Another of those changeable signs in front of a church in my town: “Adam and Eve were the first people who didn’t take time to read an Apple user agreement.”
East found a most devilish defense in today’s deal. Against four hearts, West led the four of diamonds, and East took the ace. He could have shifted to the queen of clubs to win two more tricks, but then declarer would pick up the king of trumps and queen of spades — his percentage play in both suits was to finesse — and take the rest.
So South’s game looked unbeatable — until at the second trick, East led ... the deuce of spades!
South won in dummy, but the terms and conditions were obvious: From his point of view, the deuce had to be a singleton. If South lost a trump finesse to West, East might ruff a spade return.
So South cashed the ace of trumps. He next led high spades. To his amazement, East ruffed the third spade and led the queen of clubs, and the defense got two clubs for down one.
You hold: ♠ 643 ♥ AQ9742 ♦ Q9 ♣ K 5. Your partner opens one club, you respond one heart and he bids one spade. What do you say?

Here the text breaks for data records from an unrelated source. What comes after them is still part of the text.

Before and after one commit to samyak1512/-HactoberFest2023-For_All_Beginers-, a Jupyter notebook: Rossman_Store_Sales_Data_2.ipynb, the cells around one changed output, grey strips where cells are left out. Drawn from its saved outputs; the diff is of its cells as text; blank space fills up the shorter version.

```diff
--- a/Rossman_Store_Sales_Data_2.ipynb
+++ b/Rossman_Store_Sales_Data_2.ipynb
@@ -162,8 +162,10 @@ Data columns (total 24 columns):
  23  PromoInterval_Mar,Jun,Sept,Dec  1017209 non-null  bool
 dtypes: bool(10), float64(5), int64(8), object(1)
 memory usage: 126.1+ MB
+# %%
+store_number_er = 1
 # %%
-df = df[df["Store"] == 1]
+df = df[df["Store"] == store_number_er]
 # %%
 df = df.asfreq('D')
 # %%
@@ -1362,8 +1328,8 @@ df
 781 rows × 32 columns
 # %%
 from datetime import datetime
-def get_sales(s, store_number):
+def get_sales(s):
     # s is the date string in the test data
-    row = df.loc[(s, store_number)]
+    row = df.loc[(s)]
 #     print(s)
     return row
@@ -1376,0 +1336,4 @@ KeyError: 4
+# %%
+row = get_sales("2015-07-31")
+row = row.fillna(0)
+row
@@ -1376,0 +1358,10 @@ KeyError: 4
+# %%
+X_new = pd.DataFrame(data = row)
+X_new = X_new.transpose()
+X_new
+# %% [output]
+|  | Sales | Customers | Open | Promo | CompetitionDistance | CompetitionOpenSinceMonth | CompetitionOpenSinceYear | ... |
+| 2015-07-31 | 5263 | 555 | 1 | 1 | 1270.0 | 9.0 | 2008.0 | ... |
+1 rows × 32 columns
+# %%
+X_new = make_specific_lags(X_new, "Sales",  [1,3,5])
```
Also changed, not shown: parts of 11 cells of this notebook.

Answer: I consider this a close case. The textbook action with 11 high-card points and a decent sixcard heart suit is a jump to three hearts, inviting game, and I would choose that call if vulnerable. Since the hearts are ragged and the value of the queen of diamonds is uncertain, a timid rebid of two hearts might work best.